▸ DATASET
%%

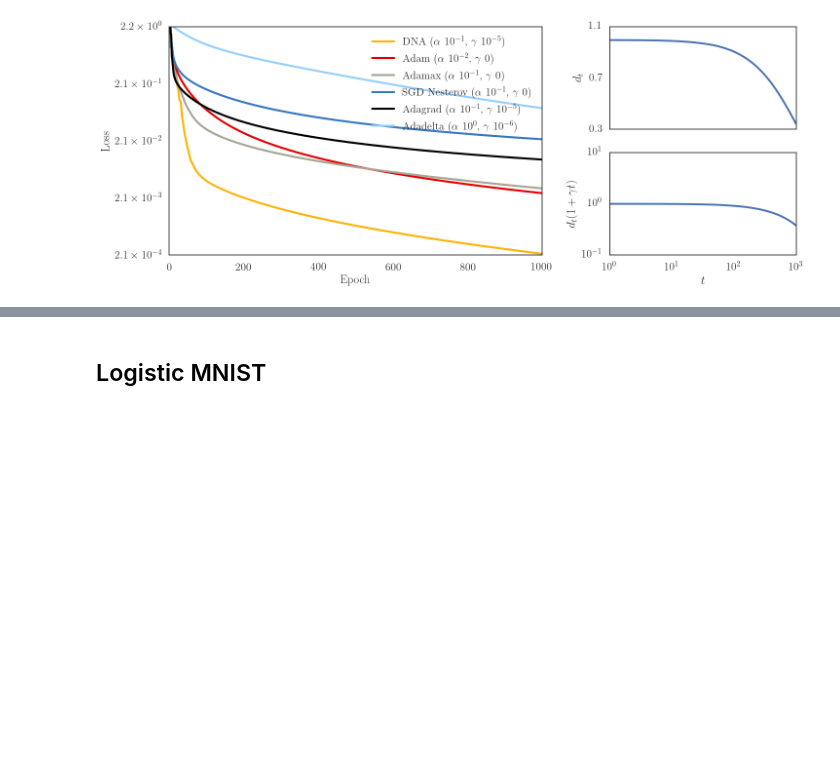
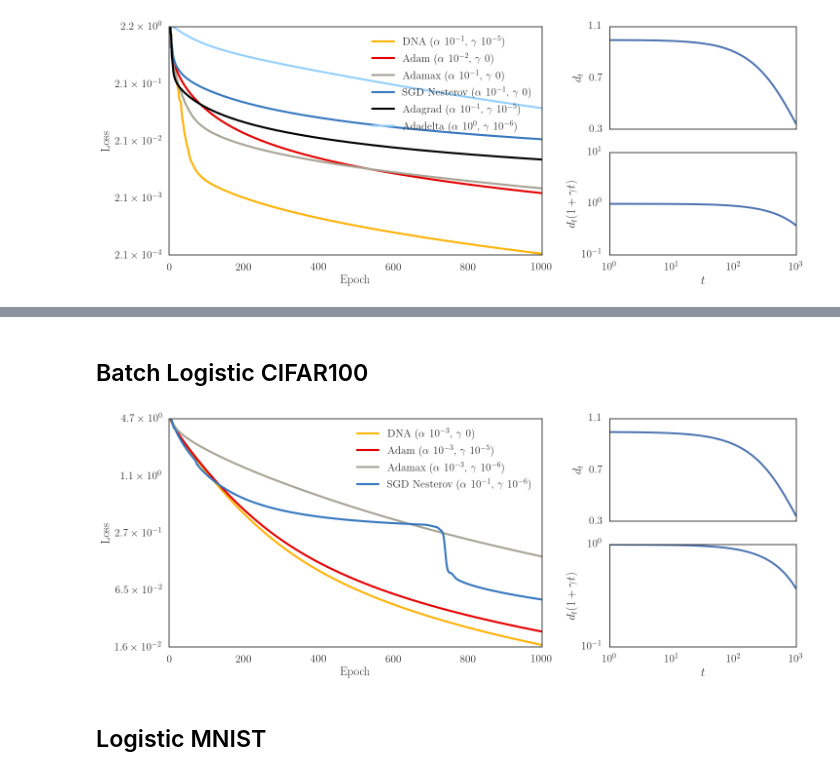
Before and after one commit to jayanthkoushik/sgd-feedback, a Jupyter notebook: src/compare_opts.ipynb, the cells around one changed output, grey strips where cells are left out. Cells and saved outputs as stored; diff of their text form; code cells hidden in the pictures; blank space fills up the shorter version.

```diff
--- a/src/compare_opts.ipynb
+++ b/src/compare_opts.ipynb
@@ -180,3 +186,9 @@ generic_visexp_visualize("batch_logistic", "mnist")
+# %% [markdown]
+## Batch Logistic CIFAR100
+# %%
+generic_visexp_visualize("batch_logistic", "cifar100")
+# %% [output]
+[figure, added]
 # %% [markdown]
 ## Logistic MNIST
 # %%
```
Also changed, not shown: parts of 3 cells of this notebook, 8 other files.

%%

When you retype the records, keep every word exactly as written and exclude the pictures.

▸ ANSWER BELOW
Before and after one commit to jayanthkoushik/sgd-feedback, a Jupyter notebook: src/compare_opts.ipynb, the cells around one changed output, grey strips where cells are left out. Cells and saved outputs as stored; diff of their text form; code cells hidden in the pictures; blank space fills up the shorter version.

```diff
--- a/src/compare_opts.ipynb
+++ b/src/compare_opts.ipynb
@@ -180,3 +186,9 @@ generic_visexp_visualize("batch_logistic", "mnist")
+# %% [markdown]
+## Batch Logistic CIFAR100
+# %%
+generic_visexp_visualize("batch_logistic", "cifar100")
+# %% [output]
+[figure, added]
 # %% [markdown]
 ## Logistic MNIST
 # %%
```
Also changed, not shown: parts of 3 cells of this notebook, 8 other files.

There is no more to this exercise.